Suit Would Curb Navy Sonar for Marine Life

     SAN FRANCISCO (CN) - The U.S. Navy's plan to increase sonar exercises in the next five years will harm marine mammals and violates the Endangered Species Act, environmental groups say.
     Intertribal Sinkyone Wilderness Council joined the Center for Biological Diversity and four other groups in a federal complaint against National Marine Fisheries Service, which approved the Navy's plan. The suit also names the service's acting assistant administrator, Samuel Rauch, and Dr. Jane Lubchenco, who is the administrator for the National Oceanic and Atmospheric Administration.
     For decades, the National Marine Fisheries Service has let the Navy conduct annual training exercises in an area of the Pacific Ocean that stretches from California's Mendocino Coast to Washington's Puget Sound. But the Navy's new permit requests have sought to increase the scope of these activities in a way that environmentalists claim would harm sea life.
     In November 2010, regulators gave the Nave a five-year permit for these exercises, which will allegedly "harass marine mammals hundreds of thousands of times, disrupting their migration, breathing, nursing, feeding, and sheltering, and cause temporary hearing loss in species that depend on sound for their reproduction and survival."
     This authorization came without a proper assessment of the risks to marine mammals, the groups said. The service and the Navy estimate that the use of sonar during the five year plan will result in the death or injury of 650,000 marine animals, referred to as "takes" in the regulations.
     The complaint links nine different marine mammals were beached because of mid-frequency active sonar naval exercises since 1996, resulting in the death of dozens of animals. Necropsies on the dead mammals showed "hemorrhaging in and around the ears, and other tissues related to sound conduction or production ... had minor to severe damage," according to the complaint.
     Other animals showed organ damage and internal injuries similar to decompression sickness, the diving condition humans know as the bends. The complaint says sonar may have startled the marine mammals into ascending too quickly.
     Naval activities also harm the cultural subsistence practices of native tribes, according to the lawsuit.

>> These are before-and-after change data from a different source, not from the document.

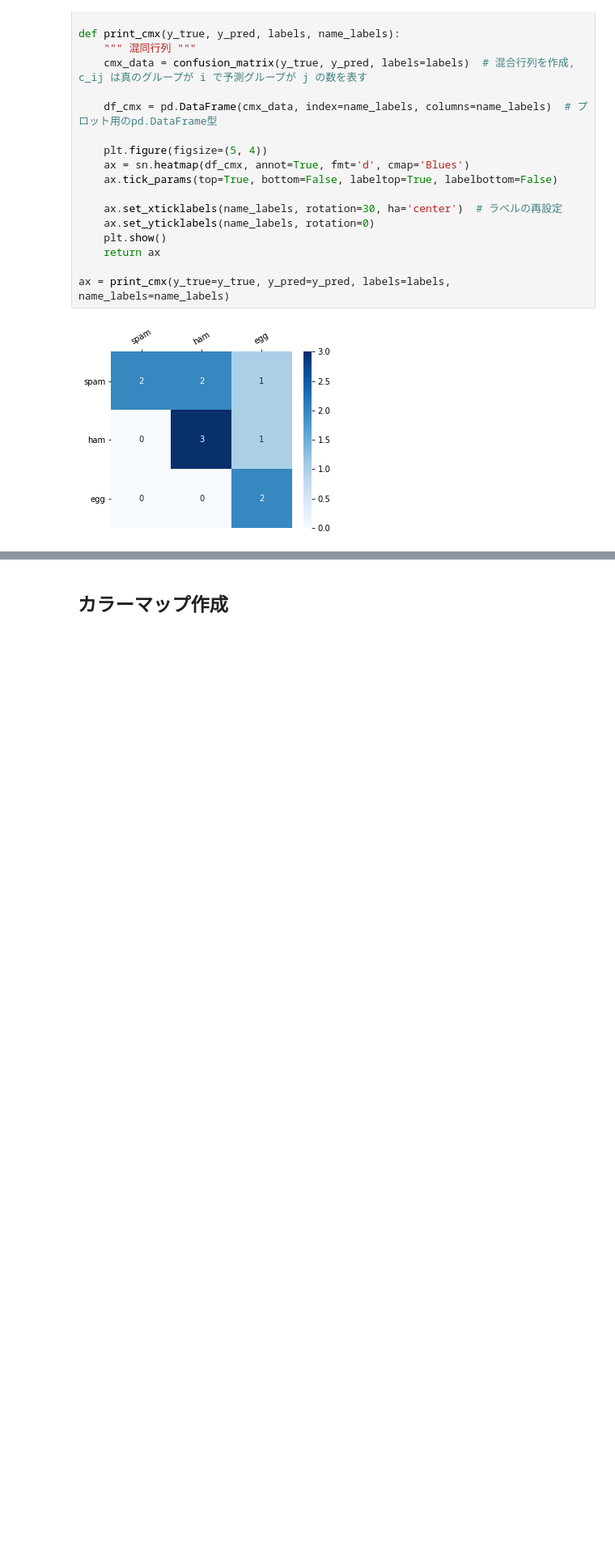
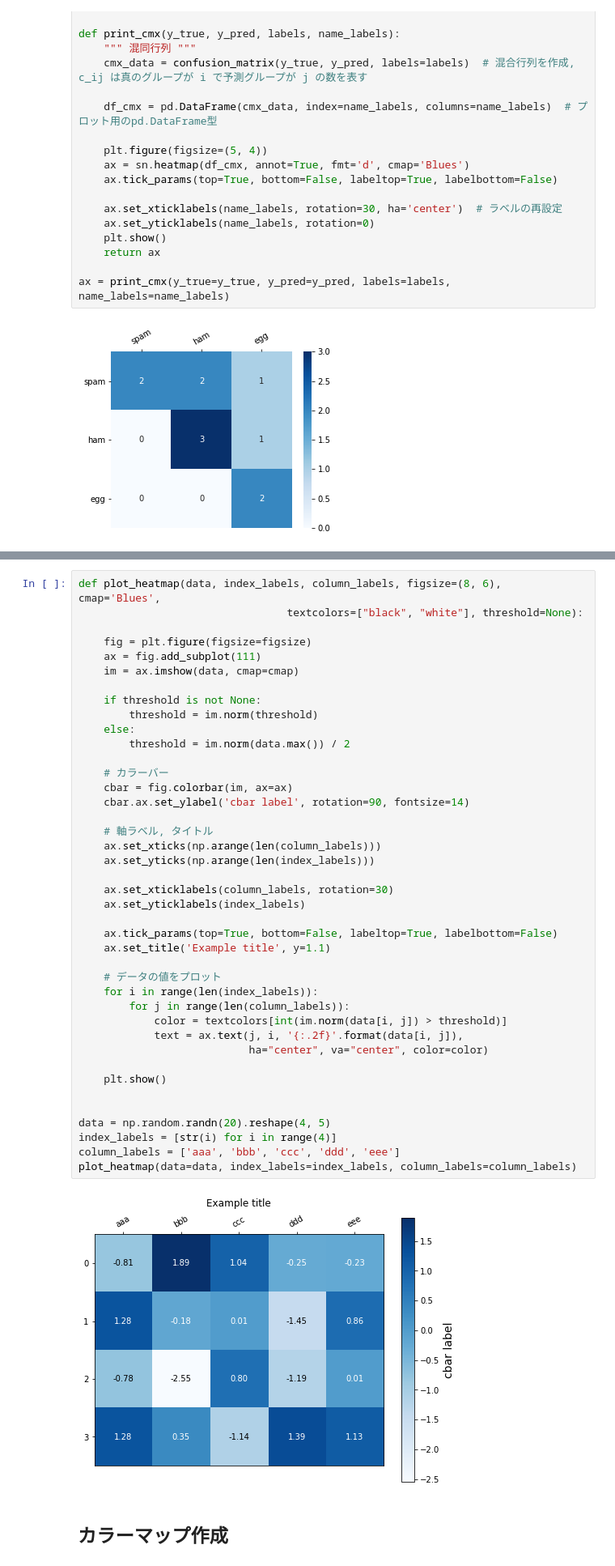
Before and after one commit to IkokObi/Reference, a Jupyter notebook: Python/matplotlib/matplotlib_cheatbook.ipynb, the cells around one changed output, grey strips where cells are left out. Shown at 81% size. Cells and saved outputs as stored; diff of their text form; blank space fills up the shorter version.

```diff
--- a/Python/matplotlib/matplotlib_cheatbook.ipynb
+++ b/Python/matplotlib/matplotlib_cheatbook.ipynb
@@ -272,3 +279,46 @@ plot_confusion_matrix(y_true=y_true, y_pred=y_pred, labels=labels, name_labels=n
+# %%
+def plot_heatmap(data, index_labels, column_labels, figsize=(8, 6), cmap='Blues',
+                                 textcolors=["black", "white"], threshold=None):
+
+    fig = plt.figure(figsize=figsize)
+    ax = fig.add_subplot(111)
+    im = ax.imshow(data, cmap=cmap)
+
+    if threshold is not None:
+        threshold = im.norm(threshold)
+    else:
+        threshold = im.norm(data.max()) / 2
+
+    # カラーバー
+    cbar = fig.colorbar(im, ax=ax)
+    cbar.ax.set_ylabel('cbar label', rotation=90, fontsize=14)
+
+    # 軸ラベル, タイトル
+    ax.set_xticks(np.arange(len(column_labels)))
+    ax.set_yticks(np.arange(len(index_labels)))
+
+    ax.set_xticklabels(column_labels, rotation=30)
+    ax.set_yticklabels(index_labels)
+
+    ax.tick_params(top=True, bottom=False, labeltop=True, labelbottom=False)
+    ax.set_title('Example title', y=1.1)
+
+    # データの値をプロット
+    for i in range(len(index_labels)):
+        for j in range(len(column_labels)):
+            color = textcolors[int(im.norm(data[i, j]) > threshold)]
+            text = ax.text(j, i, '{:.2f}'.format(data[i, j]),
+                           ha="center", va="center", color=color)
+
+    plt.show()
+
+
+data = np.random.randn(20).reshape(4, 5)
+index_labels = [str(i) for i in range(4)]
+column_labels = ['aaa', 'bbb', 'ccc', 'ddd', 'eee']
+plot_heatmap(data=data, index_labels=index_labels, column_labels=column_labels)
+# %% [output]
+[figure, added]
 # %% [markdown]
 <a name='self_colormap'></a>
 ## カラーマップ作成
```
Also changed, not shown: parts of 4 cells of this notebook.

     The Intertribal Sinkyone Wilderness Council says it has been left in the dark even though it is entitled to government-to-government consultation and has requested to meet with the Navy and the National Marine Fisheries Service to discuss mitigation and other alternatives to protect the animals. "The Sinkyone Council has not received a letter, phone call or any other communication from the Navy ... nor has NMFS communicated with the council regarding tribal consultation," according to the complaint.
     Weighing against the organization's case, there is Supreme Court precedent favoring the Navy's use of sonar on the California coast. In its 2008 decision of Winter v. Natural Resources Defense Council, a close majority ruled that overall public interest tips "strongly in favor of the Navy" as national security trumps marine animal safety.
     Against this backdrop today, the environmentalists claim that the five-year permit, will result in the "take" of 596,000 harbor porpoises alone, constitutes a violation of both the Endangered Species Act and the Marine Mammals Protection Act.
     The plaintiffs are represented by Kristen Boyles and Stephen Mashuda of Earthjustice in Seattle and Stephen Smith of the National Resources Defense Council in Santa Monica, Calif.